### [YOUR GOAL]
I need every line that includes the word "output" copied from the material.
------ ENTRIES SUPPLIED
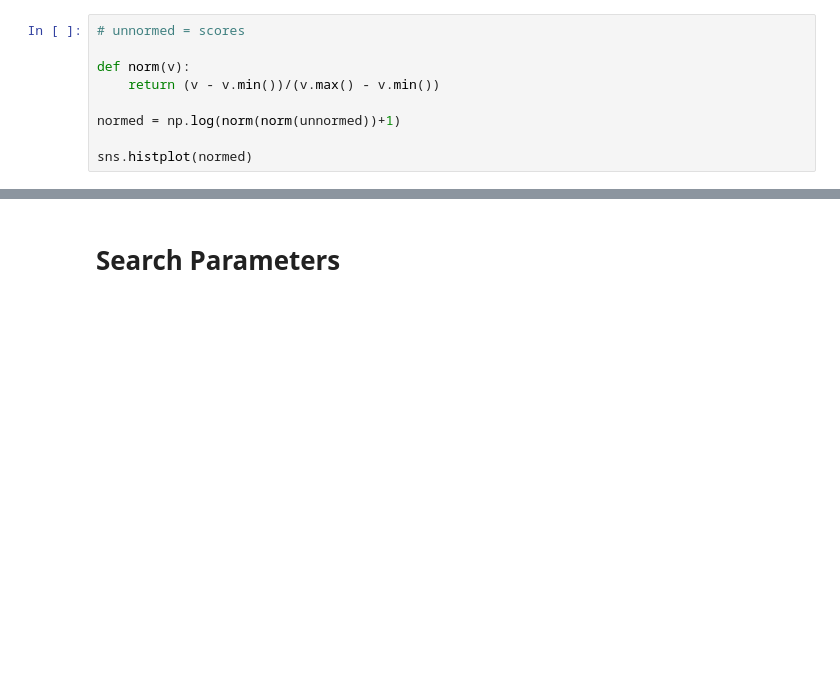
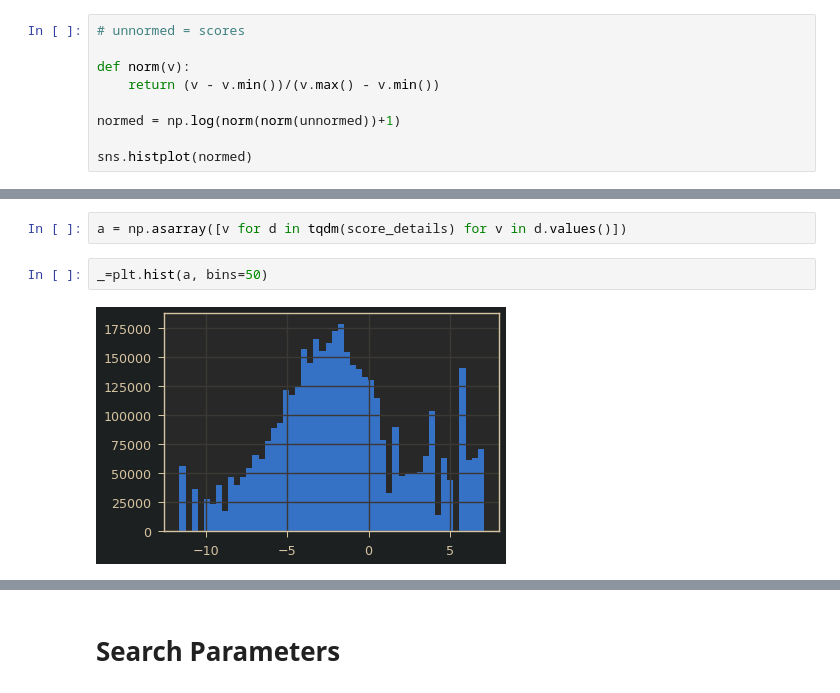
Before and after one commit to valevo/SABIO, a Jupyter notebook: backend/v0_4/dev.ipynb, the cells around one changed output, grey strips where cells are left out. Drawn from its saved outputs; the diff is of its cells as text; blank space fills up the shorter version.

```diff
--- a/backend/v0_4/dev.ipynb
+++ b/backend/v0_4/dev.ipynb
@@ -292,0 +279,6 @@ sns.histplot(normed)
+# %%
+a = np.asarray([v for d in tqdm(score_details) for v in d.values()])
+# %%
+_=plt.hist(a, bins=50)
+# %% [output]
+[figure, added]
```
Also changed, not shown: parts of 33 cells of this notebook, 2 other files.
------------
### [EXPECTED ANSWER]
Before and after one commit to valevo/SABIO, a Jupyter notebook: backend/v0_4/dev.ipynb, the cells around one changed output, grey strips where cells are left out. Drawn from its saved outputs; the diff is of its cells as text; blank space fills up the shorter version.
+# %% [output]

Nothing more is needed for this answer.